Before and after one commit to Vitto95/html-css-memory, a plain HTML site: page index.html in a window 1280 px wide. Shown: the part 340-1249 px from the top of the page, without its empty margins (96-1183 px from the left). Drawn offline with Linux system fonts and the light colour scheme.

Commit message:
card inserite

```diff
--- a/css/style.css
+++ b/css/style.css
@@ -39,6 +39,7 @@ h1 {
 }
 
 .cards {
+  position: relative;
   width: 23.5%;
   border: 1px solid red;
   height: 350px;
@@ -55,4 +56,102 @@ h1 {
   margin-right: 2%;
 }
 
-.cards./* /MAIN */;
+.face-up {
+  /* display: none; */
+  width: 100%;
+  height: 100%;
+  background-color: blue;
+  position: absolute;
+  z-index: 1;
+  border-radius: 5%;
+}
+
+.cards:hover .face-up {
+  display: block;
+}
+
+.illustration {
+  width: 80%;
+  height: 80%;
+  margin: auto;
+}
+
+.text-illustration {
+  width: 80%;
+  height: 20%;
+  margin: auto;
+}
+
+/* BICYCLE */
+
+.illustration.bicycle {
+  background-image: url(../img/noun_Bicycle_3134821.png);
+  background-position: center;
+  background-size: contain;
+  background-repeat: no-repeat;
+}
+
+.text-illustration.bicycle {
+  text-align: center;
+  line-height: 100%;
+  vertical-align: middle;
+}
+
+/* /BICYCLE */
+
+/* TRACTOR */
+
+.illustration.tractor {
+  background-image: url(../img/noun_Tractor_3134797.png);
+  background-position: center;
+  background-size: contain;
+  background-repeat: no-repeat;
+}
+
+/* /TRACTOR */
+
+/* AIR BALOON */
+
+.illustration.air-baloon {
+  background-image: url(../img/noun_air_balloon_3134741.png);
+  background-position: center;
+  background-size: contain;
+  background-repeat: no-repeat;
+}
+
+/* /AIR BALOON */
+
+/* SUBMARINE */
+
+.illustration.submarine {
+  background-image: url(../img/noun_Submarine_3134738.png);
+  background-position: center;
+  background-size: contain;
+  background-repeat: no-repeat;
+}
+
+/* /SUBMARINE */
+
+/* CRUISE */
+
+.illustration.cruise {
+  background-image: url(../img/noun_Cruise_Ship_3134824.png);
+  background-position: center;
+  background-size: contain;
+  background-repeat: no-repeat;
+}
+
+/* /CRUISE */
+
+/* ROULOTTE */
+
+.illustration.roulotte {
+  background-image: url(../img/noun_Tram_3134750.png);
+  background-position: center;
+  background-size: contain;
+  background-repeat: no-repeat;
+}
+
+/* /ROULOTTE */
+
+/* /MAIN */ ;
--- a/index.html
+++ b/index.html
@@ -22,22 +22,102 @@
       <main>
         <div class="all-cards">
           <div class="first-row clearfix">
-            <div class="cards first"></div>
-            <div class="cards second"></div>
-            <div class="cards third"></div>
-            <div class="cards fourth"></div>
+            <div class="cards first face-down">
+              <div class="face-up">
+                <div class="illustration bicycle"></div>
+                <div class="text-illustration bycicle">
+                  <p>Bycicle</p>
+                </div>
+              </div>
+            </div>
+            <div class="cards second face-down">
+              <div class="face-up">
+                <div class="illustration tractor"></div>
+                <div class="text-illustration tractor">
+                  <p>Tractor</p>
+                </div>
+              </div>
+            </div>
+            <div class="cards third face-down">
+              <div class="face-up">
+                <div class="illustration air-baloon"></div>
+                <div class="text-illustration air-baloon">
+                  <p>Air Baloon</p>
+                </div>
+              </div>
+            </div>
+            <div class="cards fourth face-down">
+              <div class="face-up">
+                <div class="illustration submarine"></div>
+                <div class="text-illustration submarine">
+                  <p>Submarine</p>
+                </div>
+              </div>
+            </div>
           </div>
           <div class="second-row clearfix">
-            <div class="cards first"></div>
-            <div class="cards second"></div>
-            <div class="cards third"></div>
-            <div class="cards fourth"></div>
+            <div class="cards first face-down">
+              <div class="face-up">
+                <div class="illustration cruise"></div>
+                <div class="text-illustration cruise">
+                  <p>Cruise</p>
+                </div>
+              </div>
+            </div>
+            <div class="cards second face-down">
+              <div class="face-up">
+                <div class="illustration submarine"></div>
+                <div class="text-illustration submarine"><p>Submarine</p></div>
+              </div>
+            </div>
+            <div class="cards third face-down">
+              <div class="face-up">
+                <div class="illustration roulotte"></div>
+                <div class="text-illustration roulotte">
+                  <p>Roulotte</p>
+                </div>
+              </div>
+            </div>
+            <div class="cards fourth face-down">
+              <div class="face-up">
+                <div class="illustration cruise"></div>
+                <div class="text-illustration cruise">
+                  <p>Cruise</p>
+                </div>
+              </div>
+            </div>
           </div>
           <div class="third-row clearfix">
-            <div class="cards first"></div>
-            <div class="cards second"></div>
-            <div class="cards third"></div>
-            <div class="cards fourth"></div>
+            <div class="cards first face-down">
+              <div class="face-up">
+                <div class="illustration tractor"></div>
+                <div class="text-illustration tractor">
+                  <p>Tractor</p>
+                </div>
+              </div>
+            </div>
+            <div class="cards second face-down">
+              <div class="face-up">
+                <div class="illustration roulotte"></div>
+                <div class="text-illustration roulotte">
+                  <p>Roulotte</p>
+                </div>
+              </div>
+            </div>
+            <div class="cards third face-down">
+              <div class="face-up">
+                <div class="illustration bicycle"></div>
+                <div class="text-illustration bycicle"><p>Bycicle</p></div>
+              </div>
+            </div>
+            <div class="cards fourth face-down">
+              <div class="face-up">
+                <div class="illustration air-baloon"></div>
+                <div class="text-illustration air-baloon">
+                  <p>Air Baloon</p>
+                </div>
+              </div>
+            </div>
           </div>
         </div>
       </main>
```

---

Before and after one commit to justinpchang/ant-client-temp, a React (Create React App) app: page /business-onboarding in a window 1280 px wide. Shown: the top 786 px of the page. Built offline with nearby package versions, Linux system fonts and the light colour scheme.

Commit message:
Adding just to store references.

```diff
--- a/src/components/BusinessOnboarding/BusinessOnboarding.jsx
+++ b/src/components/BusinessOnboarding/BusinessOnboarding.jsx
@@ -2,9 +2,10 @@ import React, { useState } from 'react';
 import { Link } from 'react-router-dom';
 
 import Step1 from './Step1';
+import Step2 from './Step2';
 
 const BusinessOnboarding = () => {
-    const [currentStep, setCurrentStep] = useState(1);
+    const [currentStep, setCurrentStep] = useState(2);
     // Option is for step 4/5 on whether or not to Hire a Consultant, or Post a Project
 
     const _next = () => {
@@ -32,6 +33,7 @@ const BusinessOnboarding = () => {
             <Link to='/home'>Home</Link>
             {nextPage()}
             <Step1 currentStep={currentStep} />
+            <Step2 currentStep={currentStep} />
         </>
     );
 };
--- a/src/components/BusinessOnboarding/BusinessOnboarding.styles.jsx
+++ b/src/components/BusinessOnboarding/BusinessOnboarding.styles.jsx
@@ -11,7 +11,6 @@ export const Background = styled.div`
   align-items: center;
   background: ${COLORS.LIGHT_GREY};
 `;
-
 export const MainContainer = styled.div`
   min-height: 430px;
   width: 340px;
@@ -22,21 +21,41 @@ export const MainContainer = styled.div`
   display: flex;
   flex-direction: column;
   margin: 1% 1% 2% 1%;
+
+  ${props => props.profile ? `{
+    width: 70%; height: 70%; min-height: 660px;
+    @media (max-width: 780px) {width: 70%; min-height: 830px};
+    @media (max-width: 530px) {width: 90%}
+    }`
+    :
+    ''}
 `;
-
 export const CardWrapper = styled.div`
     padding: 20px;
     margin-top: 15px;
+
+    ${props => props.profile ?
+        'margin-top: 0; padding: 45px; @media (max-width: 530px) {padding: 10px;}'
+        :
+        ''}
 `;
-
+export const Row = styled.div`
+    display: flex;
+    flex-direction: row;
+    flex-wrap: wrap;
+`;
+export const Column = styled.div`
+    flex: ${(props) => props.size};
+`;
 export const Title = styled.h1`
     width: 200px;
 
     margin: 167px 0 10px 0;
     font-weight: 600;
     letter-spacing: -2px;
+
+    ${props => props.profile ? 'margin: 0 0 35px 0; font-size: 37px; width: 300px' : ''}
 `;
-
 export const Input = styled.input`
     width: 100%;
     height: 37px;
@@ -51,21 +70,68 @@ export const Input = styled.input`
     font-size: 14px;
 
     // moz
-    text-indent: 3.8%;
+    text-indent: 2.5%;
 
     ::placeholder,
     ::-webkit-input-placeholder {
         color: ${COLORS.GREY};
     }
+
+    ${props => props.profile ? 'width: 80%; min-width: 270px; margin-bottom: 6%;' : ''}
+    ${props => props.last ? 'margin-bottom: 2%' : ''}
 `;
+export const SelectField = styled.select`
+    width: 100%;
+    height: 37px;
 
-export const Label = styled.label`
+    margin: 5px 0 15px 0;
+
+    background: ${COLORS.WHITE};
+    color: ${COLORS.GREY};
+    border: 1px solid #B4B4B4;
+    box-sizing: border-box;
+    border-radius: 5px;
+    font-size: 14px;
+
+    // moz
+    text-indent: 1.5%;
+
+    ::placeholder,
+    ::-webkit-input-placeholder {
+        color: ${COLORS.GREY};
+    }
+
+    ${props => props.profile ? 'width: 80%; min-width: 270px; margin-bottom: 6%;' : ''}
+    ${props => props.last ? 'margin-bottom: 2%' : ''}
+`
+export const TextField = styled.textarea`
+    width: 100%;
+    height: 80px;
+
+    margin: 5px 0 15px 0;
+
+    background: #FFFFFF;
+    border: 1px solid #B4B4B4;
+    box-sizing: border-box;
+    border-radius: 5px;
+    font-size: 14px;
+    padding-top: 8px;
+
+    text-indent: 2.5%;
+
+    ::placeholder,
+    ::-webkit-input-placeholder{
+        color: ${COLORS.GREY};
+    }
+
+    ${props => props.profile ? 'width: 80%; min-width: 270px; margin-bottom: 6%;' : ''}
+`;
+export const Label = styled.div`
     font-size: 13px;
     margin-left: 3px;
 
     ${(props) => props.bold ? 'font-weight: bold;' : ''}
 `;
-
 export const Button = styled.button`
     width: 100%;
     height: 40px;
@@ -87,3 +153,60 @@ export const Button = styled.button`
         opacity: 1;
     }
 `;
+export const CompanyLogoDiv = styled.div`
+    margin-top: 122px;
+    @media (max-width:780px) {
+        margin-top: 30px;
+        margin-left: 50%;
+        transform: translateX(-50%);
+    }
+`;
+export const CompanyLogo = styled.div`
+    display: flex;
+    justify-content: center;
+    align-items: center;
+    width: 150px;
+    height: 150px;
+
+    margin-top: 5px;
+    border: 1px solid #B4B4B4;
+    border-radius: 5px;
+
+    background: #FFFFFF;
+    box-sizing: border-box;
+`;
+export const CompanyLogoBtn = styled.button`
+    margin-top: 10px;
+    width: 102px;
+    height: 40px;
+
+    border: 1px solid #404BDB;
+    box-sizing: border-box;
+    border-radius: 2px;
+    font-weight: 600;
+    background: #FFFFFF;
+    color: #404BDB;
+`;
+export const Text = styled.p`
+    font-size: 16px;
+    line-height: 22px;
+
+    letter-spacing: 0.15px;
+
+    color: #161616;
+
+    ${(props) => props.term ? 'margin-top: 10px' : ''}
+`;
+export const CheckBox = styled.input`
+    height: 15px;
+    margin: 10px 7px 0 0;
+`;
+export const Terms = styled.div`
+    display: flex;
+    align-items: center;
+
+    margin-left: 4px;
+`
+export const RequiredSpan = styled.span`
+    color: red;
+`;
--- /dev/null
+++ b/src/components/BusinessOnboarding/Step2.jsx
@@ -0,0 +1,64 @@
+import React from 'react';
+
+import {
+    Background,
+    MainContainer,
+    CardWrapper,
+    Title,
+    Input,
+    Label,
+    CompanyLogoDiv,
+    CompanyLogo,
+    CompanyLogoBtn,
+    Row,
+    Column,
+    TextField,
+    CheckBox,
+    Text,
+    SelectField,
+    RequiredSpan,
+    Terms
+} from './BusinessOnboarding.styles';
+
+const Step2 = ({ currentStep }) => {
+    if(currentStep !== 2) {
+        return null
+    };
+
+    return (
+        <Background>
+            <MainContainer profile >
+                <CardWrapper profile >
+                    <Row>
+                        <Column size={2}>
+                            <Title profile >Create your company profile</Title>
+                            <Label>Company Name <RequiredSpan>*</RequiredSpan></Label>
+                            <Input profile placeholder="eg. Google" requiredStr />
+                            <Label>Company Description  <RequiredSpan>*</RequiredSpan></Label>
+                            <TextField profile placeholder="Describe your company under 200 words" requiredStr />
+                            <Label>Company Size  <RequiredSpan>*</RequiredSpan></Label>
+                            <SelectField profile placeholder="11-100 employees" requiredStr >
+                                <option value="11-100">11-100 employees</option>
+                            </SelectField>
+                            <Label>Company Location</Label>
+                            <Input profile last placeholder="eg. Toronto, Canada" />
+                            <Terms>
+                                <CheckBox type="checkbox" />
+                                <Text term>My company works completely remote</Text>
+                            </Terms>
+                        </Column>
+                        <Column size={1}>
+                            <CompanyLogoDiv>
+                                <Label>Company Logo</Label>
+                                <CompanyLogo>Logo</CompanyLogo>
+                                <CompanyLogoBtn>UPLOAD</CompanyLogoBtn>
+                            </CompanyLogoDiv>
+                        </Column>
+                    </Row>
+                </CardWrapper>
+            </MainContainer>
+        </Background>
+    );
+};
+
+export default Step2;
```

**TASK:** Only a number should be returned: the count of lines above that include "from".

**ANSWER SECTION:** 7